- _About this task_
For the word "vengono", count the lines of the data that include it and give only the total.
(Available records begins)
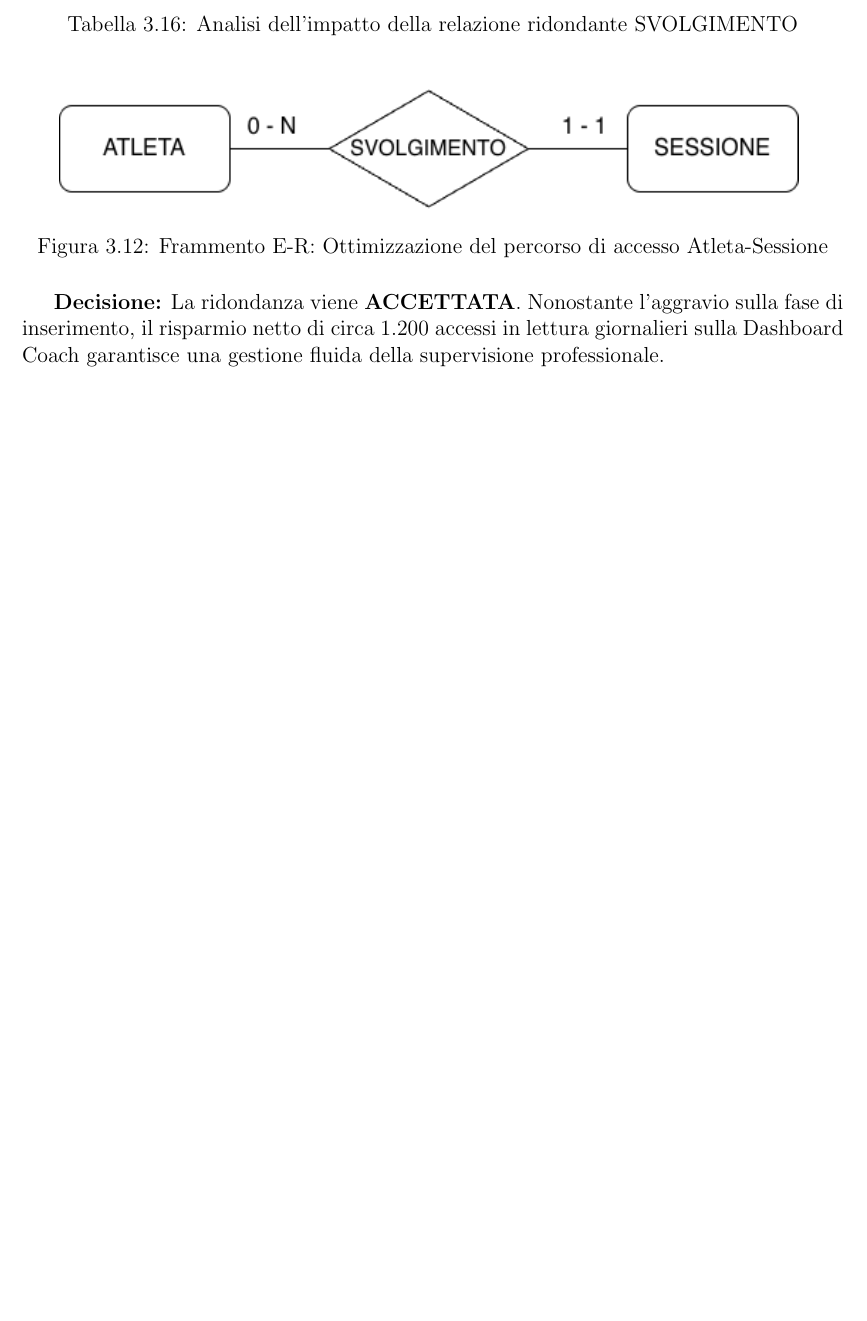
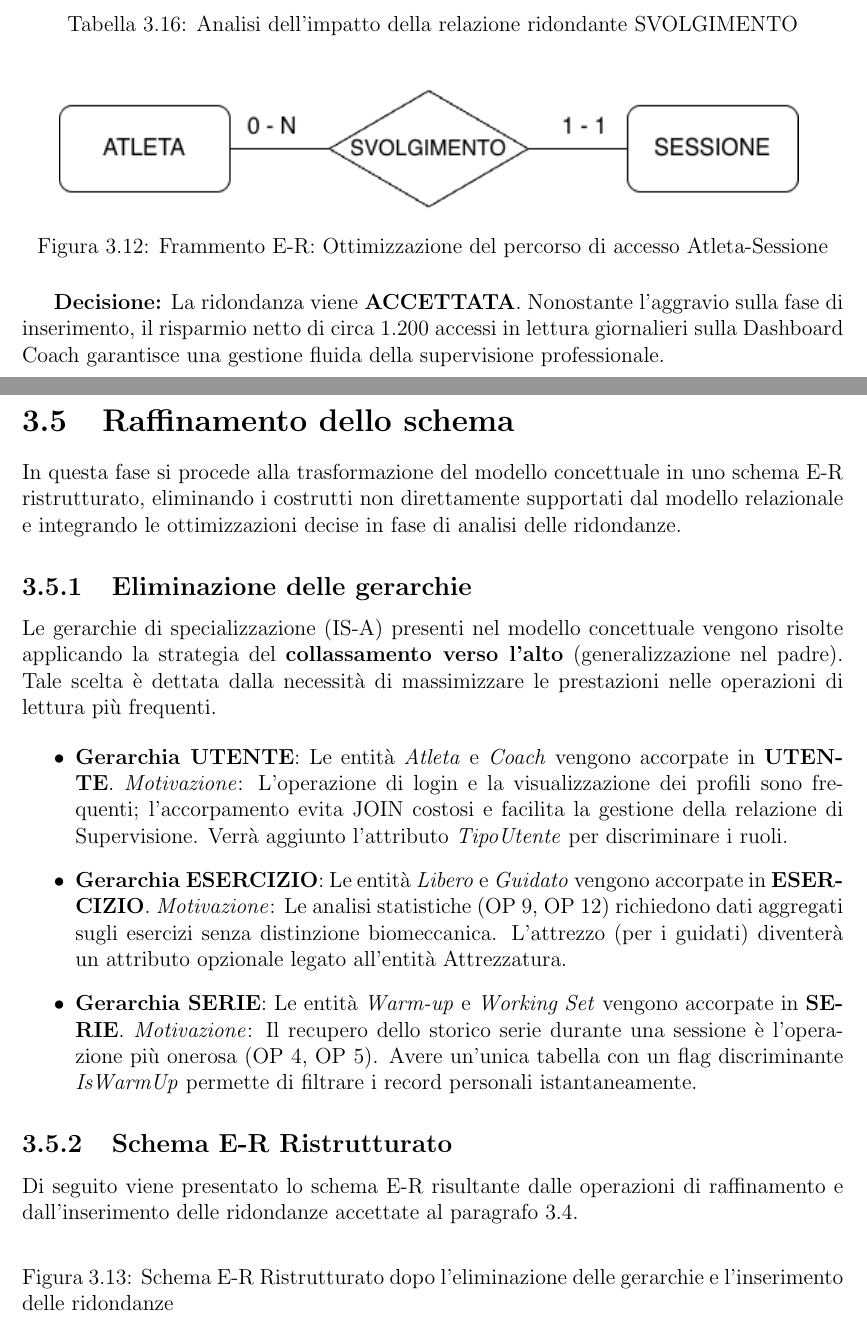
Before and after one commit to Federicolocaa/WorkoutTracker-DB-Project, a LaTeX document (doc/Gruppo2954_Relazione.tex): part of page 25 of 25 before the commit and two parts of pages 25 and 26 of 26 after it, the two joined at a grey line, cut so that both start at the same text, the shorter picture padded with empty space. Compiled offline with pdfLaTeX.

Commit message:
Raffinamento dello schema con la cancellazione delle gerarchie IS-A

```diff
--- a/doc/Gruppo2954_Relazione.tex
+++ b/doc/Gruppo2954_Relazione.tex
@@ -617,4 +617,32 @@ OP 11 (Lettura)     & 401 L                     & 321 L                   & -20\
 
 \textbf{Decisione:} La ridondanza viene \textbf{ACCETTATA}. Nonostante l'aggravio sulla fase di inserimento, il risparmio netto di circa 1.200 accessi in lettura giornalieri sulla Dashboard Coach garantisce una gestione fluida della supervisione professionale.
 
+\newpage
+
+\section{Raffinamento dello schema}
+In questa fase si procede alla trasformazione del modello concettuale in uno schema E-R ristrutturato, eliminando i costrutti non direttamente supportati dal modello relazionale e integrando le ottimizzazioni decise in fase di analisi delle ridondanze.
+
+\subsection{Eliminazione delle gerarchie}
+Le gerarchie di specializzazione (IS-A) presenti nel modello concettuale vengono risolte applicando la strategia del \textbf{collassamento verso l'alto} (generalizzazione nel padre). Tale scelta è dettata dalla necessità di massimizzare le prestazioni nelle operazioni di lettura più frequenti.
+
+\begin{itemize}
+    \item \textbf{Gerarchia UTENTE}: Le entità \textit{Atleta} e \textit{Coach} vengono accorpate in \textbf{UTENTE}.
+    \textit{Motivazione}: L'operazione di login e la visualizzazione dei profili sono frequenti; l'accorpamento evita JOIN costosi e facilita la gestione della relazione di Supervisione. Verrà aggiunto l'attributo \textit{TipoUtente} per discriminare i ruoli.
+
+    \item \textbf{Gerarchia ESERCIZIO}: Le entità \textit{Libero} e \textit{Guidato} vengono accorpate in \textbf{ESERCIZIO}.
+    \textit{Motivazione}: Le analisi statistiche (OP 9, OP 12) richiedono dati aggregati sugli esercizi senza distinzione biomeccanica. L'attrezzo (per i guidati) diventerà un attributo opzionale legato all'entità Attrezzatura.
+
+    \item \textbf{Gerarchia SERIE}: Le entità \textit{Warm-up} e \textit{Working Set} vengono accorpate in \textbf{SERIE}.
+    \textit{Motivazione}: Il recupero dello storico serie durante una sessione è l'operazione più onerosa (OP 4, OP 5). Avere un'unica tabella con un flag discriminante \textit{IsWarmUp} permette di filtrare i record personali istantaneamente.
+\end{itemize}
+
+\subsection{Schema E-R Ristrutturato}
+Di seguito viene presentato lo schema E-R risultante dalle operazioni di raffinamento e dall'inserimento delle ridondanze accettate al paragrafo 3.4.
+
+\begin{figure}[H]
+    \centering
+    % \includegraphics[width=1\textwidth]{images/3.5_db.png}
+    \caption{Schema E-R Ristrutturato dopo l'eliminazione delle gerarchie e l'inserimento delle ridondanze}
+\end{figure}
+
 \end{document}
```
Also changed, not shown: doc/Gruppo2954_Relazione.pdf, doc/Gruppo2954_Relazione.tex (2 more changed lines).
(Available records ends)
- _Result of this exercise_
4